For the wireless device to function, you need to have the proper driver installed and loaded.
Finally, getting the wireless to connect is a great first step. Basic network parameters still need to be configured. Whether you use DHCP or manually configure it, the interface needs an IP address, DNS info and a gateway to talk to the outside world.
A lot. Linux doesn't hold your hand on a wizard-guided journey for other things. Why would it do so with wireless? You'll interact differently to set it up and, probably, use it.
What do I need?
For a laptop, the Card Services and Wireless Tools packages.
Card Services package:
This package is the engine for the PCMCIA portion of a system - usually a laptop. Most Linux distributions will load this when they detect it, but not always. Make sure that Card Services is loaded for your installation.
This software provides essential commands for controlling your wireless device.
Is my card compatible?
Probably. There are open source or proprietary drivers for most wireless devices. The trick is usually knowing what you have.

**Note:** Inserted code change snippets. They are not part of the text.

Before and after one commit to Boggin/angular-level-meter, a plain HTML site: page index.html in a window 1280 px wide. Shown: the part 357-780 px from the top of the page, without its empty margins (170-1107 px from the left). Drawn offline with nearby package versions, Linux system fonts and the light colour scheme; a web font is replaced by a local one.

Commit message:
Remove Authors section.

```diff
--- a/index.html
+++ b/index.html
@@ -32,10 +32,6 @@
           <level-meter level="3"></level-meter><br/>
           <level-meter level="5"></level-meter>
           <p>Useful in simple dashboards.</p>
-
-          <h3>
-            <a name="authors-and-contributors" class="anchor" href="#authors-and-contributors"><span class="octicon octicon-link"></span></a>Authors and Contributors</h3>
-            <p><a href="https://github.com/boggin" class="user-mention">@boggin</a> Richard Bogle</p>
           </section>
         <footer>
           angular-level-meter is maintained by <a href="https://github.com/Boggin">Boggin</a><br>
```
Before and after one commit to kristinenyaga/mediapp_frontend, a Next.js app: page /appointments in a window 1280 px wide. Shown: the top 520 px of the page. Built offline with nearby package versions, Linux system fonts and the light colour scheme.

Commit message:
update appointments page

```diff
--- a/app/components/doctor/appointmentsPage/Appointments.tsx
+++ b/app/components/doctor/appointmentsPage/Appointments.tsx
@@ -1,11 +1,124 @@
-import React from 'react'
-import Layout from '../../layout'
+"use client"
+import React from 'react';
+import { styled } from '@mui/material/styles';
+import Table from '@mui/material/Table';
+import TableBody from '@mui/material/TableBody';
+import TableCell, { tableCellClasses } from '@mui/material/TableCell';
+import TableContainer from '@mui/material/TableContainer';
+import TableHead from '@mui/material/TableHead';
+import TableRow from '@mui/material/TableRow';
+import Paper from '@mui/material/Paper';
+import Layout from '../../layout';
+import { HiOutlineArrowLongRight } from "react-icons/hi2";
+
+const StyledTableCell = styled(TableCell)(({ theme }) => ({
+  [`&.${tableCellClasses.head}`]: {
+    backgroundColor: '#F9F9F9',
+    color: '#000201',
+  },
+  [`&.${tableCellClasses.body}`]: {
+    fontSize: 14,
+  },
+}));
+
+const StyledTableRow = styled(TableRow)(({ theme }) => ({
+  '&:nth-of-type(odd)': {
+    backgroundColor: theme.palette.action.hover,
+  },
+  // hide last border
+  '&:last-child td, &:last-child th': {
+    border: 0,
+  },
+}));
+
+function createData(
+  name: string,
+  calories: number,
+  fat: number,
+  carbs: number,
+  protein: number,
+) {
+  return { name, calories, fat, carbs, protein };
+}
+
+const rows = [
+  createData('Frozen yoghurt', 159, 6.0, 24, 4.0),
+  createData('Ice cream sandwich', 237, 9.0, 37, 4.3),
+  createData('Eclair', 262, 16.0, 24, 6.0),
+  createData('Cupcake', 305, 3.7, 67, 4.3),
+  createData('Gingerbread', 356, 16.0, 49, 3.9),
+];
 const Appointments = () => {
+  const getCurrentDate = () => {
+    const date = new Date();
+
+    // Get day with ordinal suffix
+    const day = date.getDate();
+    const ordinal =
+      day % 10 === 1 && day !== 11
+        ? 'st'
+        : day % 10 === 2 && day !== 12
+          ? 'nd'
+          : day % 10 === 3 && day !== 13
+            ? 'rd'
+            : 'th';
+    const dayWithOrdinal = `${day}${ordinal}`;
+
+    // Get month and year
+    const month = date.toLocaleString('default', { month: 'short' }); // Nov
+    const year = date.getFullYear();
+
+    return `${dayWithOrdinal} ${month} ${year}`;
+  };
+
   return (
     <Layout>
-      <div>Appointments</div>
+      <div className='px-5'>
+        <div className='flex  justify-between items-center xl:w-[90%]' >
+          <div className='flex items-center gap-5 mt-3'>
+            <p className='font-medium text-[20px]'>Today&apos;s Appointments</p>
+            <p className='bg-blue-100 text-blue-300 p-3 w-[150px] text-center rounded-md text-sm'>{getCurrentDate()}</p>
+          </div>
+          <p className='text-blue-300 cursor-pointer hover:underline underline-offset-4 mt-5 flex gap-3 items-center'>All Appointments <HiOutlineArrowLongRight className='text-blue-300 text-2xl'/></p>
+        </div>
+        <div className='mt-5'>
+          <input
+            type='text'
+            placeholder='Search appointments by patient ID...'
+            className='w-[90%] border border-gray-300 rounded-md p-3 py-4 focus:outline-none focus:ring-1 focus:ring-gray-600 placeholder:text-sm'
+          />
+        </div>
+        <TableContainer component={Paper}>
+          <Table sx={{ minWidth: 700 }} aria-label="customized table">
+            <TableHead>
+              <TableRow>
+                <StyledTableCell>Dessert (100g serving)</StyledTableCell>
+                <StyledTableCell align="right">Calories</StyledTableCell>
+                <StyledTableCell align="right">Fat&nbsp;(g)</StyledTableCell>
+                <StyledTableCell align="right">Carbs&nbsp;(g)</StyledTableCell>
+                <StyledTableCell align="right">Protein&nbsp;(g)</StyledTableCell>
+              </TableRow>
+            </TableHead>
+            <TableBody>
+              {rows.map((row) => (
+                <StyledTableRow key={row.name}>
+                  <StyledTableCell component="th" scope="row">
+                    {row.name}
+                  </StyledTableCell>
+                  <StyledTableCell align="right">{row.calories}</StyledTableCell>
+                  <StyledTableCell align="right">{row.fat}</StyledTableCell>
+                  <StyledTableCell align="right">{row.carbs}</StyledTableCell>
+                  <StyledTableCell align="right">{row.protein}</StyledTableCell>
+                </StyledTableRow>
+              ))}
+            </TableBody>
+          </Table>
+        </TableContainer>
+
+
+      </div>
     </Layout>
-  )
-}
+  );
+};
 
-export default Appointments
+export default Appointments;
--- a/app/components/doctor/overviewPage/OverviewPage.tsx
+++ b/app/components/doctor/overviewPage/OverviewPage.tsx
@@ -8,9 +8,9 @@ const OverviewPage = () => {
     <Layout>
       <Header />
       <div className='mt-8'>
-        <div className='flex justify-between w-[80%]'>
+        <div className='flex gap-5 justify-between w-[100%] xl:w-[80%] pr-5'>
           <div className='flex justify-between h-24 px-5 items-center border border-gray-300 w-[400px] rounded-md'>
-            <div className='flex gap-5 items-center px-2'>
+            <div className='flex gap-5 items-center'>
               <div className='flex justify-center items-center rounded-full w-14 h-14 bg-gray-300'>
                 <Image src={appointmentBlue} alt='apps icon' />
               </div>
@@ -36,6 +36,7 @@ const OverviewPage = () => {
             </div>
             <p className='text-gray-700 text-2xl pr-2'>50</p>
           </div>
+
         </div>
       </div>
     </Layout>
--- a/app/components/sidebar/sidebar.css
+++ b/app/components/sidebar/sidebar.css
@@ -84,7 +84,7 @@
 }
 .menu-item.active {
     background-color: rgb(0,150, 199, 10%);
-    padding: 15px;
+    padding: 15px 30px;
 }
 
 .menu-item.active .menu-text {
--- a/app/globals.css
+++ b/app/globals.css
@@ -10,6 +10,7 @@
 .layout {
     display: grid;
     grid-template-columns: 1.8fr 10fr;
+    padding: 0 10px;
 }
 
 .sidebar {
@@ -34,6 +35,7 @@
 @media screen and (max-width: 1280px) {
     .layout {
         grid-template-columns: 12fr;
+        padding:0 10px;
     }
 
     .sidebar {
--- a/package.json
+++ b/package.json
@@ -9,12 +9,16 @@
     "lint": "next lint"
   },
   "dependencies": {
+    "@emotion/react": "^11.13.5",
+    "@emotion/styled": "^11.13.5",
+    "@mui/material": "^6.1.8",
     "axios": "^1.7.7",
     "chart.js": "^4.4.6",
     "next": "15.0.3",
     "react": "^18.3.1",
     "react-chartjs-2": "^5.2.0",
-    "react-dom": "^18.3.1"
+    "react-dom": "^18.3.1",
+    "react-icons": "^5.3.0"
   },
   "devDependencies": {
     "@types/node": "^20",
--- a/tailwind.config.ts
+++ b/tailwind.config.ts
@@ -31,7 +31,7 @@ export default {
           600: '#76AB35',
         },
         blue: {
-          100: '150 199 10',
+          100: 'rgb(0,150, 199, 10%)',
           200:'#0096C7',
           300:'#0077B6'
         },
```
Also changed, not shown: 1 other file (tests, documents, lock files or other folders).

Not all wireless devices are the same. Even cards of the same make and model may contain different innards. The chipset used in the device determines the driver you'll need.
What chipset do I have?
Use the command ls (or ls -v for more details) to list the devices on a particular bus.
For Mini-PCI or Cardbus devices: lspci
For USB: lsusb
For PC Cards (PCMCIA): cardctl ident
Probably the most complete list of wireless clients and the chipsets in them is at Absolute Value Systems: »www.linux-wlan.org/docs/wlan_ada···.html.gz . Note that this site recommends the wlan_ng drive for many of the cards for which other options exist. See the drivers section for more on this.
What driver do I need?
Often called the kernel drivers since they are included with the Card Services package, David Hinds' orinoco drivers are something of a standard. Don't let the name fool you, these drivers work with a variety of chipsets and with PCI as well as PCMCIA.
The wlan_ng are designed to take advantage of Prism chipset features. They are more complicated to install than some drivers and "break" wireless tools, but work reliably for many folks. If you're using Prism USB, they may be your only option.
These are obsoleted by the orinoco drivers and only work with one group of (now ancient) cards. Don't bother.
For Atmel chipsets, you have two choices:
For Atheros-based cards, you'll need the MadWiFi driver. Building and loading this driver can be a bit tricky. Check the Wiki and the FAQ as well as the driver documentation.
Some companies have refused to develop their own Linux drivers or release enough information to the community to allow open source development, Broadcom and Intel chief among them. For these cases, putting a Linux "wrapper" around the Windows drivers provides Linux functionality. Linuxant has a commercial offering. Ndiswrapper is an open source alternative.
Some wireless applications require patched drivers to operate fully in certain modes; Kismet and Airsnort, for example.
The Host AP driver was originally designed for using Prism cards for access point applications (and can still be used for that). It is also a fine alternative to orinoco and wlan_ng for Prism-based devices.
How do I configure the client?
man iwconfig will list the entire command set for the wireless tools package. Note that not all cards support all functions such as limiting transmit power or promiscuous mode. Use these commands to change the wireless parameters on your device such as WEP key, mode and SSID.
How do I make the configuration changes permanent?
Using wireless tools will change the card settings, but they'll be lost on reboot unless you set them in a configuration file. The exact location will vary by distro, but two examples:
Slackware - /etc/pcmcia/wireless.opts
Red Hat - /etc/sysconfig/network-scripts/ifcfg-eth0
Can I make my own wireless access point?
Tools & Links
KwiFiManager - a task bar utility for KDE that mimics the ORiNOCO client utility. Works with wireless tools.
Kismet - NetStumbler on steroids.
Airsnort - Wireless Sniffer with a simple GUI.
Linux Wireless Page - Still the best and should be your first stop.
LinuxQuestions Hardware Compatibility List - Real folks posting real experiences.
FreeRADIUS - Using Linux to secure wireless networks.
EAP Wireless HOWTO
Cisco Whitepaper on EAP-TLS
Wireless On Linux Guides